* [Problem requirements]: Throughout the records below, find each line holding "detection" and copy it.

(Itemized modification records)
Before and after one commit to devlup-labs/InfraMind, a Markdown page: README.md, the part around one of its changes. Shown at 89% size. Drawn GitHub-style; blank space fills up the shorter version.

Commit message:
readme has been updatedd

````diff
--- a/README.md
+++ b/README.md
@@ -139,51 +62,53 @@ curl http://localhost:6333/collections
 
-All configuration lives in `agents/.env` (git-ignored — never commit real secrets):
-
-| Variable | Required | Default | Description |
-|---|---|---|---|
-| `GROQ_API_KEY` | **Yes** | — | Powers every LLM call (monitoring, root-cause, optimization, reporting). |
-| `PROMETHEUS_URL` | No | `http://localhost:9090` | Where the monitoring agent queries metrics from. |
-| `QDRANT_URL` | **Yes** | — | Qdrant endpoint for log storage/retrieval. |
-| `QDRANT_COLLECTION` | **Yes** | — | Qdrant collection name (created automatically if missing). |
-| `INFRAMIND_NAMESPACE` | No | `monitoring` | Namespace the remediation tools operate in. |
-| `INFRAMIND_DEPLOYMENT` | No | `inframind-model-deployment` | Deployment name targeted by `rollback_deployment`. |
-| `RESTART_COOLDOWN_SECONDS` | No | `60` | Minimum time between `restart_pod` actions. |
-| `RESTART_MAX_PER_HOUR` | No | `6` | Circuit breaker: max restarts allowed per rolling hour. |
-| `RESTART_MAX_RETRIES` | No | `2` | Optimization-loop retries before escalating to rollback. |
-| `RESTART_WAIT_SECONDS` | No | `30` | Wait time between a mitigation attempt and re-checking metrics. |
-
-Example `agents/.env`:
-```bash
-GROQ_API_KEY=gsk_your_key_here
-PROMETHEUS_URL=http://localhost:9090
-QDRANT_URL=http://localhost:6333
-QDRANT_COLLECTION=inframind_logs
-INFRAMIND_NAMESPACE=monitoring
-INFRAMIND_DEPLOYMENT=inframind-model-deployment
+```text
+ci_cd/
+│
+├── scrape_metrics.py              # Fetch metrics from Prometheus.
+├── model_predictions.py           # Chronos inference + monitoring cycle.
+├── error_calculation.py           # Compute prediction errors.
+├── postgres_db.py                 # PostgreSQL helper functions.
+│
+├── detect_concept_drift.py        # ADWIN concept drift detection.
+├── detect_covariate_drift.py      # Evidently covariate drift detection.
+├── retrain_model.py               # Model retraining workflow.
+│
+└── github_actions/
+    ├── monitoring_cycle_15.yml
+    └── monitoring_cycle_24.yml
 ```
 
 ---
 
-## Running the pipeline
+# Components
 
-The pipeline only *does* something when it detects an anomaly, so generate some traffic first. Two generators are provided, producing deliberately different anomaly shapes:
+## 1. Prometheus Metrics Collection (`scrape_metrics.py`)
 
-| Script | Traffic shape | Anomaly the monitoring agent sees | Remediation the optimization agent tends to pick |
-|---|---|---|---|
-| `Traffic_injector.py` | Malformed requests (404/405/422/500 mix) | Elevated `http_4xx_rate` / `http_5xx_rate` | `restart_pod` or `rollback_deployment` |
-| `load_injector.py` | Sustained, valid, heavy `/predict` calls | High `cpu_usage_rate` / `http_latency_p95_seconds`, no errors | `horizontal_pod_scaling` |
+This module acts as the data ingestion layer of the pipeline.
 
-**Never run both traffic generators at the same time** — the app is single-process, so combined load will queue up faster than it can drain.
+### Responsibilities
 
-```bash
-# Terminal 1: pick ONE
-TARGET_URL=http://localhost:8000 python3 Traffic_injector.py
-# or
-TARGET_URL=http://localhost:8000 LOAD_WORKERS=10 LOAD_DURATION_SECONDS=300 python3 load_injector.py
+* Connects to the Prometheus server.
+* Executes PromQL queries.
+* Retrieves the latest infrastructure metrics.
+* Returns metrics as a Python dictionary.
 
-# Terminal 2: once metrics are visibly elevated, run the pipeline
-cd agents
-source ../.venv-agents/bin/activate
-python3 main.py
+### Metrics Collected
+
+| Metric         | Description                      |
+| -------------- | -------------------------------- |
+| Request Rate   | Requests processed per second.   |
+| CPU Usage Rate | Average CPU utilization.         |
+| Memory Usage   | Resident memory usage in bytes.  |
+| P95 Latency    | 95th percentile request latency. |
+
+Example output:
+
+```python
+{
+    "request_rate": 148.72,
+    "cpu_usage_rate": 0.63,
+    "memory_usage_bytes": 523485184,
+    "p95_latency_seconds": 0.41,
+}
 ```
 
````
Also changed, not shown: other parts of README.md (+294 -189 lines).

* [Output for this task]:
+├── detect_concept_drift.py        # ADWIN concept drift detection.
+├── detect_covariate_drift.py      # Evidently covariate drift detection.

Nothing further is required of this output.